Task requirements:
Could you write out every record below exactly, leaving out any pictures?

Collected data
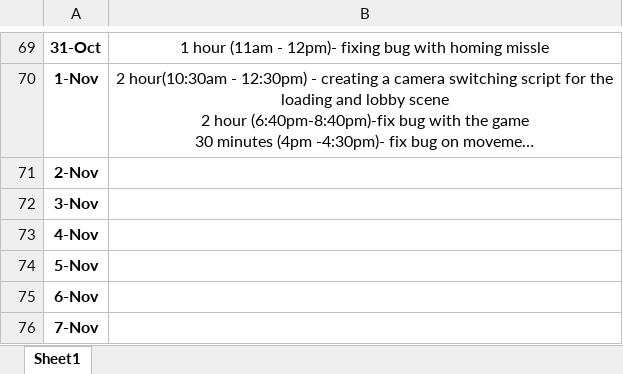
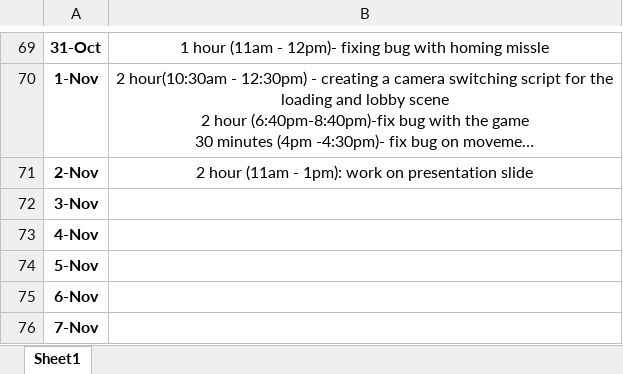
Before and after one commit to Kazuto1120/chocohippo, an Excel workbook: timelog_ZixianLin.xlsx, sheet Sheet1, drawn as a sheet; only a part is shown, gaps mark what is left out; long unchanged cells end in …; values as stored, in another font and other column widths than the file's, no borders; the diff names each change by its address in the sheet, - before the commit and + after, or states it on an @@ line.

Commit message:
update time log

```diff
--- a/timelog_ZixianLin.xlsx (sheet Sheet1)
+++ b/timelog_ZixianLin.xlsx (sheet Sheet1)
-B71: (empty)
+B71: 2 hour (11am - 1pm): work on presentation slide
```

Problem solution:
Before and after one commit to Kazuto1120/chocohippo, an Excel workbook: timelog_ZixianLin.xlsx, sheet Sheet1, drawn as a sheet; only a part is shown, gaps mark what is left out; long unchanged cells end in …; values as stored, in another font and other column widths than the file's, no borders; the diff names each change by its address in the sheet, - before the commit and + after, or states it on an @@ line.

Commit message:
update time log

```diff
--- a/timelog_ZixianLin.xlsx (sheet Sheet1)
+++ b/timelog_ZixianLin.xlsx (sheet Sheet1)
-B71: (empty)
+B71: 2 hour (11am - 1pm): work on presentation slide
```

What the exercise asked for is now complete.